## TASK TO CARRY OUT
Your answer must be an exact copy of the records below, minus the pictures.

## SOURCE MATERIAL

━━━━

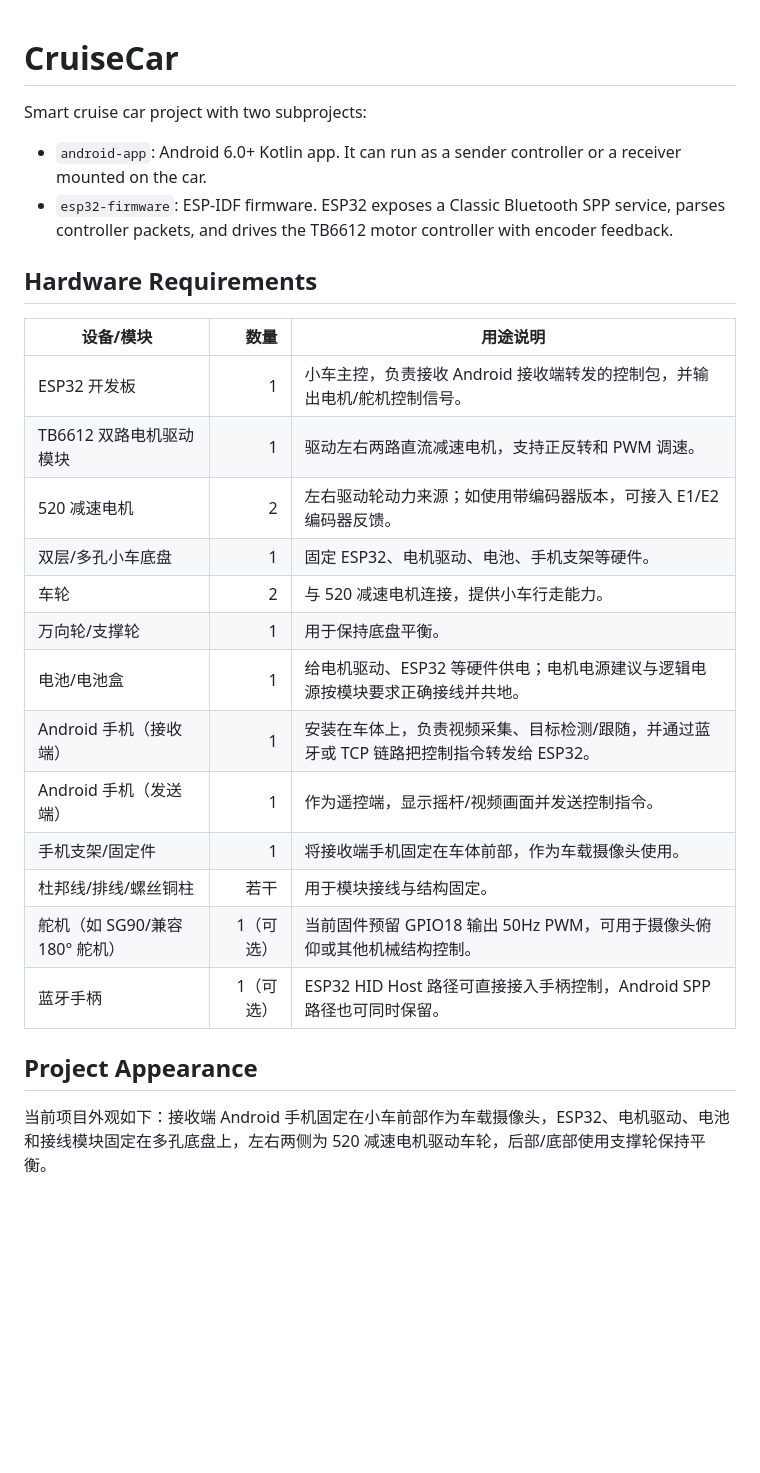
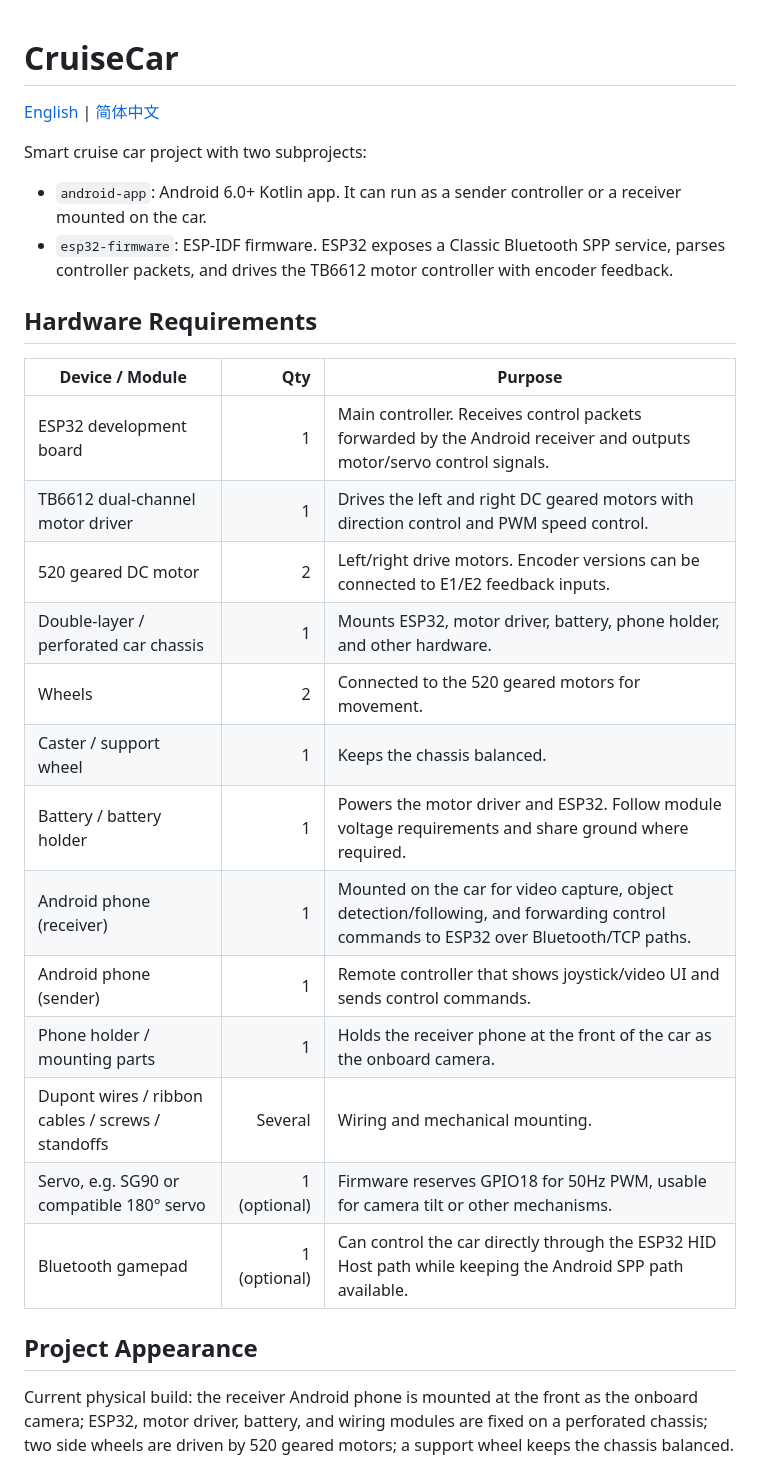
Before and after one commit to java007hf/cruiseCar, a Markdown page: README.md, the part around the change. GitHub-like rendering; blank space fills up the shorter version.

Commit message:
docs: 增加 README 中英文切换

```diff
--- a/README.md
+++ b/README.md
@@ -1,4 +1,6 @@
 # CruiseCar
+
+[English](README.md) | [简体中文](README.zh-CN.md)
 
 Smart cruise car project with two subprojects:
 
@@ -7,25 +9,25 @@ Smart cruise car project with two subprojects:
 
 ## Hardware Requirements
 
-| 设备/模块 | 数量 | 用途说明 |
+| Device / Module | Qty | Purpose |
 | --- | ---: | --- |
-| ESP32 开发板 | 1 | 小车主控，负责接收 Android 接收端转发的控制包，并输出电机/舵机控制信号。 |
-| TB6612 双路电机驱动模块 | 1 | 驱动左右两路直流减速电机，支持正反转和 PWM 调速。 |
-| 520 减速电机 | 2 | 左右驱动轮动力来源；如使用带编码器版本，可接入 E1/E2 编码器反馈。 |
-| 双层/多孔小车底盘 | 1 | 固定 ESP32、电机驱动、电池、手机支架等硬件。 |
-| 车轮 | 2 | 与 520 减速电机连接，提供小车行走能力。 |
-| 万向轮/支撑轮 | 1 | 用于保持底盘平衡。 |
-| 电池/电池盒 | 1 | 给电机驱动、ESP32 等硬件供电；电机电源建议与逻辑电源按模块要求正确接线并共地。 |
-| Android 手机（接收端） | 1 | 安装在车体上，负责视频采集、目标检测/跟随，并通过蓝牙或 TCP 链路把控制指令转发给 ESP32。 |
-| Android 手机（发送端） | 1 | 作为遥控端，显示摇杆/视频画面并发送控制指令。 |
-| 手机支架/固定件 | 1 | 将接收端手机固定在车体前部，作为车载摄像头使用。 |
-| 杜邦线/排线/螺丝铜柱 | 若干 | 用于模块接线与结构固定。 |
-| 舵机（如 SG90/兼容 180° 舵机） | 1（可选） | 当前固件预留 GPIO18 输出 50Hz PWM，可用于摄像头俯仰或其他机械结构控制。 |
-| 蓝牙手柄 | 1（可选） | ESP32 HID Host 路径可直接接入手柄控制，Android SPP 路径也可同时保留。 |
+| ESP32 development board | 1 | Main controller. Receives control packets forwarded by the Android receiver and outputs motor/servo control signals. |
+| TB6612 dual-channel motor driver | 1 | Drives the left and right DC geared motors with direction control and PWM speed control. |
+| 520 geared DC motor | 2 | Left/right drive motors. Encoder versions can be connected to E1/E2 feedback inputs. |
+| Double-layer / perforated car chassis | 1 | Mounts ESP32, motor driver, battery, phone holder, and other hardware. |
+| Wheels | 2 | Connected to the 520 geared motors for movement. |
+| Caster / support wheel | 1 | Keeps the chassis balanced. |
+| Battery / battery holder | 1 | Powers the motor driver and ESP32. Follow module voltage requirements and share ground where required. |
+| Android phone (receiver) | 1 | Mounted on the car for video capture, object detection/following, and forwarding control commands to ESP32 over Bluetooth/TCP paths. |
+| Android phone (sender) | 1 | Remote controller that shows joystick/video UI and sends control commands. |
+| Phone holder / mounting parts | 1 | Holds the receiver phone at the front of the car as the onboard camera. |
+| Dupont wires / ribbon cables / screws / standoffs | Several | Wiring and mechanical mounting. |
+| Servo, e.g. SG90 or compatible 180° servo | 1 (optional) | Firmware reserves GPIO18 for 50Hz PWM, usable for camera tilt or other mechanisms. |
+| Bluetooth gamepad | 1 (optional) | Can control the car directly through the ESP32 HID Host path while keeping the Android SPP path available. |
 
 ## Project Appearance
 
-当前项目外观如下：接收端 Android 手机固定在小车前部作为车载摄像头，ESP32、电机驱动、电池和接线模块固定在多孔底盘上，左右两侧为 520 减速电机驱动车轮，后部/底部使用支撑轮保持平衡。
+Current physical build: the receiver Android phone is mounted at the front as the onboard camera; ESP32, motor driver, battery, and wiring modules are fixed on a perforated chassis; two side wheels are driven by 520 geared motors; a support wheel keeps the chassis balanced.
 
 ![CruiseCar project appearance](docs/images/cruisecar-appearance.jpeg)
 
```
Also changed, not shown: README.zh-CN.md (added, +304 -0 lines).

━━━━

## YOUR RESPONSE
Before and after one commit to java007hf/cruiseCar, a Markdown page: README.md, the part around the change. GitHub-like rendering; blank space fills up the shorter version.

Commit message:
docs: 增加 README 中英文切换

```diff
--- a/README.md
+++ b/README.md
@@ -1,4 +1,6 @@
 # CruiseCar
+
+[English](README.md) | [简体中文](README.zh-CN.md)
 
 Smart cruise car project with two subprojects:
 
@@ -7,25 +9,25 @@ Smart cruise car project with two subprojects:
 
 ## Hardware Requirements
 
-| 设备/模块 | 数量 | 用途说明 |
+| Device / Module | Qty | Purpose |
 | --- | ---: | --- |
-| ESP32 开发板 | 1 | 小车主控，负责接收 Android 接收端转发的控制包，并输出电机/舵机控制信号。 |
-| TB6612 双路电机驱动模块 | 1 | 驱动左右两路直流减速电机，支持正反转和 PWM 调速。 |
-| 520 减速电机 | 2 | 左右驱动轮动力来源；如使用带编码器版本，可接入 E1/E2 编码器反馈。 |
-| 双层/多孔小车底盘 | 1 | 固定 ESP32、电机驱动、电池、手机支架等硬件。 |
-| 车轮 | 2 | 与 520 减速电机连接，提供小车行走能力。 |
-| 万向轮/支撑轮 | 1 | 用于保持底盘平衡。 |
-| 电池/电池盒 | 1 | 给电机驱动、ESP32 等硬件供电；电机电源建议与逻辑电源按模块要求正确接线并共地。 |
-| Android 手机（接收端） | 1 | 安装在车体上，负责视频采集、目标检测/跟随，并通过蓝牙或 TCP 链路把控制指令转发给 ESP32。 |
-| Android 手机（发送端） | 1 | 作为遥控端，显示摇杆/视频画面并发送控制指令。 |
-| 手机支架/固定件 | 1 | 将接收端手机固定在车体前部，作为车载摄像头使用。 |
-| 杜邦线/排线/螺丝铜柱 | 若干 | 用于模块接线与结构固定。 |
-| 舵机（如 SG90/兼容 180° 舵机） | 1（可选） | 当前固件预留 GPIO18 输出 50Hz PWM，可用于摄像头俯仰或其他机械结构控制。 |
-| 蓝牙手柄 | 1（可选） | ESP32 HID Host 路径可直接接入手柄控制，Android SPP 路径也可同时保留。 |
+| ESP32 development board | 1 | Main controller. Receives control packets forwarded by the Android receiver and outputs motor/servo control signals. |
+| TB6612 dual-channel motor driver | 1 | Drives the left and right DC geared motors with direction control and PWM speed control. |
+| 520 geared DC motor | 2 | Left/right drive motors. Encoder versions can be connected to E1/E2 feedback inputs. |
+| Double-layer / perforated car chassis | 1 | Mounts ESP32, motor driver, battery, phone holder, and other hardware. |
+| Wheels | 2 | Connected to the 520 geared motors for movement. |
+| Caster / support wheel | 1 | Keeps the chassis balanced. |
+| Battery / battery holder | 1 | Powers the motor driver and ESP32. Follow module voltage requirements and share ground where required. |
+| Android phone (receiver) | 1 | Mounted on the car for video capture, object detection/following, and forwarding control commands to ESP32 over Bluetooth/TCP paths. |
+| Android phone (sender) | 1 | Remote controller that shows joystick/video UI and sends control commands. |
+| Phone holder / mounting parts | 1 | Holds the receiver phone at the front of the car as the onboard camera. |
+| Dupont wires / ribbon cables / screws / standoffs | Several | Wiring and mechanical mounting. |
+| Servo, e.g. SG90 or compatible 180° servo | 1 (optional) | Firmware reserves GPIO18 for 50Hz PWM, usable for camera tilt or other mechanisms. |
+| Bluetooth gamepad | 1 (optional) | Can control the car directly through the ESP32 HID Host path while keeping the Android SPP path available. |
 
 ## Project Appearance
 
-当前项目外观如下：接收端 Android 手机固定在小车前部作为车载摄像头，ESP32、电机驱动、电池和接线模块固定在多孔底盘上，左右两侧为 520 减速电机驱动车轮，后部/底部使用支撑轮保持平衡。
+Current physical build: the receiver Android phone is mounted at the front as the onboard camera; ESP32, motor driver, battery, and wiring modules are fixed on a perforated chassis; two side wheels are driven by 520 geared motors; a support wheel keeps the chassis balanced.
 
 ![CruiseCar project appearance](docs/images/cruisecar-appearance.jpeg)
 
```
Also changed, not shown: README.zh-CN.md (added, +304 -0 lines).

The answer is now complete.